New Communications Tower Installed Today on Hill Firehouse Roof; Replaces Unsafe Tower


Climbing the Monopole to Place the "Crown" on the Top

A Rooftop View That Shows the Four Steel Prongs Holding the Monopole in Place (Photo Not Taken By

The Base of the Old Tower After It Was Removed From the Rooftop Today

By Carol McCracken (Post # 1,179)

Early this morning a large truck arrived on the Hill carrying a new communications tower to be anchored to the roof of the firehouse on the Hill. That was accomplished by the end of the day, although the monopole is not operational. It’s expected that by the end of tomorrow, it will be somewhat functional, although not completely functional.

The need for this new tower was discovered about eight years ago when a firefighter sleeping near the base of the old tower during a storm, told a city official that he had been unable to sleep because of the noise. After extensive research, the city determined that the tower was inadequately secured to the roof and the matter needed to be taken seriously, according to a source close to the situation who did not want to be identified.

The first step involved using a plumb line looking from North Street and determining that the tower was leaning to the left. Eventually, after much more research, the city determined that the ideal location for the monopole was on top of the firehouse roof. That determination was made largely (if not wholly) because of the necessity of securing the new monopole to a very large amount of ballast, which the firehouse structure provides. Important to keeping the monopole attached to the roof are four steel prongs on the roof top supporting it, which are secured into the rebuilt portions of the walls in the firehouse. The tower currently has two cameras on it looking out over Portland harbor and two more are expected later – all to provide port security. While some members of the firehouse consider it an inconvenience they could do without, others maintain this was the only way to insure the communications tower will be operational during a serious weather situation.

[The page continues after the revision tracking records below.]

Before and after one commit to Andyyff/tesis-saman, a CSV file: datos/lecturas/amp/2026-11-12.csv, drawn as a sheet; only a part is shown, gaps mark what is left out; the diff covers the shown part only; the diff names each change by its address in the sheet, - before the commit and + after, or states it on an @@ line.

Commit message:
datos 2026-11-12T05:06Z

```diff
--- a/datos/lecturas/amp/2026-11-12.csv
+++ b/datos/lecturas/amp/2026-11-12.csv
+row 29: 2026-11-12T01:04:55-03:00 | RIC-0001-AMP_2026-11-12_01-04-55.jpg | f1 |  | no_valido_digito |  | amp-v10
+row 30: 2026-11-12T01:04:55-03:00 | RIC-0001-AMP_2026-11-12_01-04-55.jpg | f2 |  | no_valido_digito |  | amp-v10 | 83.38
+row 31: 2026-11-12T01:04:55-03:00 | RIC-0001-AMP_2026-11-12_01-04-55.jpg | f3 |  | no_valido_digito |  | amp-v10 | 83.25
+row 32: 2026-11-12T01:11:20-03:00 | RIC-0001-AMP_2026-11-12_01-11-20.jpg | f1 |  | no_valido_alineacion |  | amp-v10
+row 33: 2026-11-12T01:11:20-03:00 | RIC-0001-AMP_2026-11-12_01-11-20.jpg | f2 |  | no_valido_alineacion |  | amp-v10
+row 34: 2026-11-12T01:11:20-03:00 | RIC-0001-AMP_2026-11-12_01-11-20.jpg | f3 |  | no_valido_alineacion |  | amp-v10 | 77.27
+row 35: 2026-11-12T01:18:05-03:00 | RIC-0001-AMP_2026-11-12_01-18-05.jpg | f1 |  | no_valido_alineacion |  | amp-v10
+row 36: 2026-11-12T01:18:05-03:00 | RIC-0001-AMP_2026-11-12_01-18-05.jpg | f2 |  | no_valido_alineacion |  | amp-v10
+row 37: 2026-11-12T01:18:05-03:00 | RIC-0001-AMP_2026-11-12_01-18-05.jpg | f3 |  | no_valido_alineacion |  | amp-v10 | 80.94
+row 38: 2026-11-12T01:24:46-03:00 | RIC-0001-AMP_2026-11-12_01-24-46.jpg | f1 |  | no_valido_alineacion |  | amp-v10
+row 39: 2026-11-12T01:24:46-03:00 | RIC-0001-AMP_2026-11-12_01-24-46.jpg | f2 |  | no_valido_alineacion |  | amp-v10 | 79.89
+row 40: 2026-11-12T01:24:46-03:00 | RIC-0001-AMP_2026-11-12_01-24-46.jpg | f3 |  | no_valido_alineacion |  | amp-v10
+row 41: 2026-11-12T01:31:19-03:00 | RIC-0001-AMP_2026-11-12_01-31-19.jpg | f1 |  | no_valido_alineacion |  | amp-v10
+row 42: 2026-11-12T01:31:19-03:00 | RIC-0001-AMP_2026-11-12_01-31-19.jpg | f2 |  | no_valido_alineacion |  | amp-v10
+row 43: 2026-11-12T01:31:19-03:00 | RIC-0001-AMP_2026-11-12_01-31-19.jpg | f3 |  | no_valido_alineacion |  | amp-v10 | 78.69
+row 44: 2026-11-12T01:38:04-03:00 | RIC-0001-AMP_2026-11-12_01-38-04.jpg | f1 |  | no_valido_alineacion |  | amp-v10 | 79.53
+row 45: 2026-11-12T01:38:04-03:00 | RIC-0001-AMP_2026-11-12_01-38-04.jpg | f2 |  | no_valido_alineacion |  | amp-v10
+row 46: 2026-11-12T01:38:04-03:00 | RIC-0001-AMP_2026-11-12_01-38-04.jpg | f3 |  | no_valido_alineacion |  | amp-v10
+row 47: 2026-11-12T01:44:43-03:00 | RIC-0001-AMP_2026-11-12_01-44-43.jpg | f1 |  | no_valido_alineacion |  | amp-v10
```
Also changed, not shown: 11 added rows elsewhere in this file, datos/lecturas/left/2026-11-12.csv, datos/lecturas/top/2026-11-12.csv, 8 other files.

The cost of the project is $403,000: $173,000 coming from a grant from a Port Security grant; $100,000 from CIP funds; and $130,000 from operating budget funds according to city spokesperson, Nicole Clegg.

For more background information on this subject, please see Post # 1,160, dated 6/19/12.